| Problem requirements |
Tally the lines of the data below that contain the string "CreateBookingPage". Give the tally and nothing else.

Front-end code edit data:
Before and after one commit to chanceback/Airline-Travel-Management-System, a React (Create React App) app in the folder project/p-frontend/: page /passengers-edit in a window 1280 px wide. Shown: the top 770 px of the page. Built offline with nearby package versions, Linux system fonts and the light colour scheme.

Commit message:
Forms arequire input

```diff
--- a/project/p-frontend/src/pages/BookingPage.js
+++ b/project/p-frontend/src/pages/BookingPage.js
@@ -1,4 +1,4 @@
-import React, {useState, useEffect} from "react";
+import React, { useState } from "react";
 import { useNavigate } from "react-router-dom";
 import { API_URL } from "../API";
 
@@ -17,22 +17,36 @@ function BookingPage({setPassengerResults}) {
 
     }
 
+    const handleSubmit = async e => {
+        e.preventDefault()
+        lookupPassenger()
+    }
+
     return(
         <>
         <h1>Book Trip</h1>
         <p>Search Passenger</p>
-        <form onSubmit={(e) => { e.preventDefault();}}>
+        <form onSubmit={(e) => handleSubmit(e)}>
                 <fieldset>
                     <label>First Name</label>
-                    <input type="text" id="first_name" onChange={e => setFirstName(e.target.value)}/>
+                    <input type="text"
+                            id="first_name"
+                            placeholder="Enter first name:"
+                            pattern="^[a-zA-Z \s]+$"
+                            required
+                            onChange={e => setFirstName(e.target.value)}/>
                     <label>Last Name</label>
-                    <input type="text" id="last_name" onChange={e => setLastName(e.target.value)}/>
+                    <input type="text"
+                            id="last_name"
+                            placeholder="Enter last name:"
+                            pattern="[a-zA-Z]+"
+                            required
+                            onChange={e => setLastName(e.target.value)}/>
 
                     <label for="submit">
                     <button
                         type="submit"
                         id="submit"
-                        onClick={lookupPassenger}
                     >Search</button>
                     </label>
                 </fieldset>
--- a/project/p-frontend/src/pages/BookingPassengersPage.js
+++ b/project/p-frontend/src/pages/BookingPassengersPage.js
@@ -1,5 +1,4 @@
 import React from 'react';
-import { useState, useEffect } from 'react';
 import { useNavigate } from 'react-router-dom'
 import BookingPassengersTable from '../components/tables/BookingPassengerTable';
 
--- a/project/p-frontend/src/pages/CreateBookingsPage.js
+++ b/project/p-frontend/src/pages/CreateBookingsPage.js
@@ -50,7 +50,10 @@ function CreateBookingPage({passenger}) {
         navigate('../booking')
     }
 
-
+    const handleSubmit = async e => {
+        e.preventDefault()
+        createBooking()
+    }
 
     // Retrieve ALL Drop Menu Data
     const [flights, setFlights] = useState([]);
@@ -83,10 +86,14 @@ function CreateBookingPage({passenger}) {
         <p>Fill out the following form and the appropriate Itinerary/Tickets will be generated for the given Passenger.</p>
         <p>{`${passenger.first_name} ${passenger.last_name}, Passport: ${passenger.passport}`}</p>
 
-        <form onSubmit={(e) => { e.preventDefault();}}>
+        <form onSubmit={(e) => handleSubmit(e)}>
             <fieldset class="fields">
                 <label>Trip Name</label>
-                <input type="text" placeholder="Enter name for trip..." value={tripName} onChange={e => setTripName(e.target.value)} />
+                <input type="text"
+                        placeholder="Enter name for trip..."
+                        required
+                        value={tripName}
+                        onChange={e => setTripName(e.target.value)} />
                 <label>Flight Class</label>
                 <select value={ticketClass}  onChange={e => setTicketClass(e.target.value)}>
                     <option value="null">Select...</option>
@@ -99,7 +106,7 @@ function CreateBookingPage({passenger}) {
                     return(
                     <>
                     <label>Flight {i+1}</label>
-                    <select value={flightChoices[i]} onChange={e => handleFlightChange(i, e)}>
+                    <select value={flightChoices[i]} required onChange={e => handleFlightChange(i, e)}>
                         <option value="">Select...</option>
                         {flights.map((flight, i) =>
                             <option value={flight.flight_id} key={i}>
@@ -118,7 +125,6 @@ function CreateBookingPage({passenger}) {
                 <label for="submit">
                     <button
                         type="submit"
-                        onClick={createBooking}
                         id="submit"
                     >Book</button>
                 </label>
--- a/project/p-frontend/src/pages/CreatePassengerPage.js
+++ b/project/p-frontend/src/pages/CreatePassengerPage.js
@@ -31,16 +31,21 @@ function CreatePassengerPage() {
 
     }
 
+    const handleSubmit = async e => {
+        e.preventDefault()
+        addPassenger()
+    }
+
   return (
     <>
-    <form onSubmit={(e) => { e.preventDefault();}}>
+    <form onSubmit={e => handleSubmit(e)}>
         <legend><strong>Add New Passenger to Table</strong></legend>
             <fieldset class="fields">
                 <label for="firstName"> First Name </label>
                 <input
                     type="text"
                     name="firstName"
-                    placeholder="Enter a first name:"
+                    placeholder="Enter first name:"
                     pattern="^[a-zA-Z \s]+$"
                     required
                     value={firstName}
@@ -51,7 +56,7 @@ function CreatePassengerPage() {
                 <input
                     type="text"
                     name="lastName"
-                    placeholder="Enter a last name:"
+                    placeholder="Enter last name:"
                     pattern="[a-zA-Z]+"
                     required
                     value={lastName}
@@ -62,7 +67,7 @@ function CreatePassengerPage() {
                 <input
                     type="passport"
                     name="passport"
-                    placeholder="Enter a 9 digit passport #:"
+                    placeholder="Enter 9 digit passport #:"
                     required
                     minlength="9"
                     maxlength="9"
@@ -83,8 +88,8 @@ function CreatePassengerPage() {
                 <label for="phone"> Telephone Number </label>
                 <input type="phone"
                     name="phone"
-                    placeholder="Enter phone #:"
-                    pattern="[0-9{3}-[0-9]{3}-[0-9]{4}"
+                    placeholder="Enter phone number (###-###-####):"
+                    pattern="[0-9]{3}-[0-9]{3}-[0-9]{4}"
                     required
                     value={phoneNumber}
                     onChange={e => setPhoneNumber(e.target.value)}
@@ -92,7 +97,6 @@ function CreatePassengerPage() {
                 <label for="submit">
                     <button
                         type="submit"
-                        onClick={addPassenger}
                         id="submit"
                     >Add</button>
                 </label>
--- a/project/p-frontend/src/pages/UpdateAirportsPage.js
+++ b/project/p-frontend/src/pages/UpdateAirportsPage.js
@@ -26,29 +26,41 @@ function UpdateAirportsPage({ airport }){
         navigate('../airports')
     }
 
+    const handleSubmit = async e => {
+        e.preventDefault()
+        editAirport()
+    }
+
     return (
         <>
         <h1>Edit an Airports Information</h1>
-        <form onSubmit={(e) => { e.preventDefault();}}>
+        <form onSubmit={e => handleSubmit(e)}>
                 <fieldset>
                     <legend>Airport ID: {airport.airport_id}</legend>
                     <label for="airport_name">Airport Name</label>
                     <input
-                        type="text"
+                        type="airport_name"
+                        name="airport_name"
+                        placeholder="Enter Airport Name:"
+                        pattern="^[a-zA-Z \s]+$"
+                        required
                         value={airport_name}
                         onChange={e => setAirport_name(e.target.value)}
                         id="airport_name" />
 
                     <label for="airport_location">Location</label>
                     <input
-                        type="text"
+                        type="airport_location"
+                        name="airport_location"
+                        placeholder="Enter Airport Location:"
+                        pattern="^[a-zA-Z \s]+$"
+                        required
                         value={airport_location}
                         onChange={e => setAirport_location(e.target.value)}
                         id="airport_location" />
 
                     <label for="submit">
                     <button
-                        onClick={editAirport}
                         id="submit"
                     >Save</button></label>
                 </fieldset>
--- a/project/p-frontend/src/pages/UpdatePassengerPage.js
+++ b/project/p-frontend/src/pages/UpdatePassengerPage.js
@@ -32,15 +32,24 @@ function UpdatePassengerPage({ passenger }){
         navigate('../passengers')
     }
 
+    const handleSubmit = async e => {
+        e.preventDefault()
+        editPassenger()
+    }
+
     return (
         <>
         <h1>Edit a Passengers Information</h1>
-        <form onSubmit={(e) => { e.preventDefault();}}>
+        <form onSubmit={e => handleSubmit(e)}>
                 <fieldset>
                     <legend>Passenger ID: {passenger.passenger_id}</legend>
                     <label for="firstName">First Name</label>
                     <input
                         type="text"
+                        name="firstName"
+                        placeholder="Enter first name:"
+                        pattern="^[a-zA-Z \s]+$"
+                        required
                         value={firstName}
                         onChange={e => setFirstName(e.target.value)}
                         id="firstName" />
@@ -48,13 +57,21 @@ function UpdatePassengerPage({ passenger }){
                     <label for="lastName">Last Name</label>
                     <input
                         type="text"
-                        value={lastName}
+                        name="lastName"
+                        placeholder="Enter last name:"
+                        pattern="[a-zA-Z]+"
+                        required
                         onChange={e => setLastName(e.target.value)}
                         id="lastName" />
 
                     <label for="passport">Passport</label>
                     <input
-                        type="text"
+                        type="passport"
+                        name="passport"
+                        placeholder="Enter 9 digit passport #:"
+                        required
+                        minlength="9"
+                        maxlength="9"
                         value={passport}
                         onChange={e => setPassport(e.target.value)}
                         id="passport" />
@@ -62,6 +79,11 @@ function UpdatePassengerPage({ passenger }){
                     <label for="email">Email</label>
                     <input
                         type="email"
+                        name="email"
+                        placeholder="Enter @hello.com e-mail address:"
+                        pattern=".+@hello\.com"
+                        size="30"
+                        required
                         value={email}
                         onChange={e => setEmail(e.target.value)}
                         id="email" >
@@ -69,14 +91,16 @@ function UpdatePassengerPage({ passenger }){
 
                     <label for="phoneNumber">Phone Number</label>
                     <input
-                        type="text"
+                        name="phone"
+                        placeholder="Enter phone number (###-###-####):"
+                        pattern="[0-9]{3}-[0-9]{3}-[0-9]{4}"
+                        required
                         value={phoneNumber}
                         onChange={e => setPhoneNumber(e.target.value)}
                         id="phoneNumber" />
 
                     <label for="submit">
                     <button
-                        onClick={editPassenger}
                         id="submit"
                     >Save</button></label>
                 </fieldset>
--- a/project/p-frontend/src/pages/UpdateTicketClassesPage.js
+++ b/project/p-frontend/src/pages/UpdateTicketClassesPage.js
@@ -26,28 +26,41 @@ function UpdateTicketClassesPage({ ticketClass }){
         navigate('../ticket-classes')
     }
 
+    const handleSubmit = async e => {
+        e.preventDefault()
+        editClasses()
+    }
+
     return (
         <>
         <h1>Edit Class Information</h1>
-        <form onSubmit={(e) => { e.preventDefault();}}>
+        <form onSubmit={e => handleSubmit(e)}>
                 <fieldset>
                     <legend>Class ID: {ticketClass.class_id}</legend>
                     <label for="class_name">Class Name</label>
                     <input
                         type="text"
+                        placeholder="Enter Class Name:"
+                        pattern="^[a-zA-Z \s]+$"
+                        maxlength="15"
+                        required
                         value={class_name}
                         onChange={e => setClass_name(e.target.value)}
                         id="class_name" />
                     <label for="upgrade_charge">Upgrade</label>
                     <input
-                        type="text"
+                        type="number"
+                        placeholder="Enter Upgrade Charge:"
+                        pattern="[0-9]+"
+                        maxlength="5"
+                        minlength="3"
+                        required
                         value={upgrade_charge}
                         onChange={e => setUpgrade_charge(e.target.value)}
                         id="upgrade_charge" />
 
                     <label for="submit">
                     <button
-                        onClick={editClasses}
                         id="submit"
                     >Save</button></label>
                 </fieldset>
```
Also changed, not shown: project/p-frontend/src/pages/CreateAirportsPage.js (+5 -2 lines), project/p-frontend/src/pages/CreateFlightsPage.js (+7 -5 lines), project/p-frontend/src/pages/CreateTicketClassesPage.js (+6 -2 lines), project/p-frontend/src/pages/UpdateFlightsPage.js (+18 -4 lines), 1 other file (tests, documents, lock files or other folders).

| Task solution |
4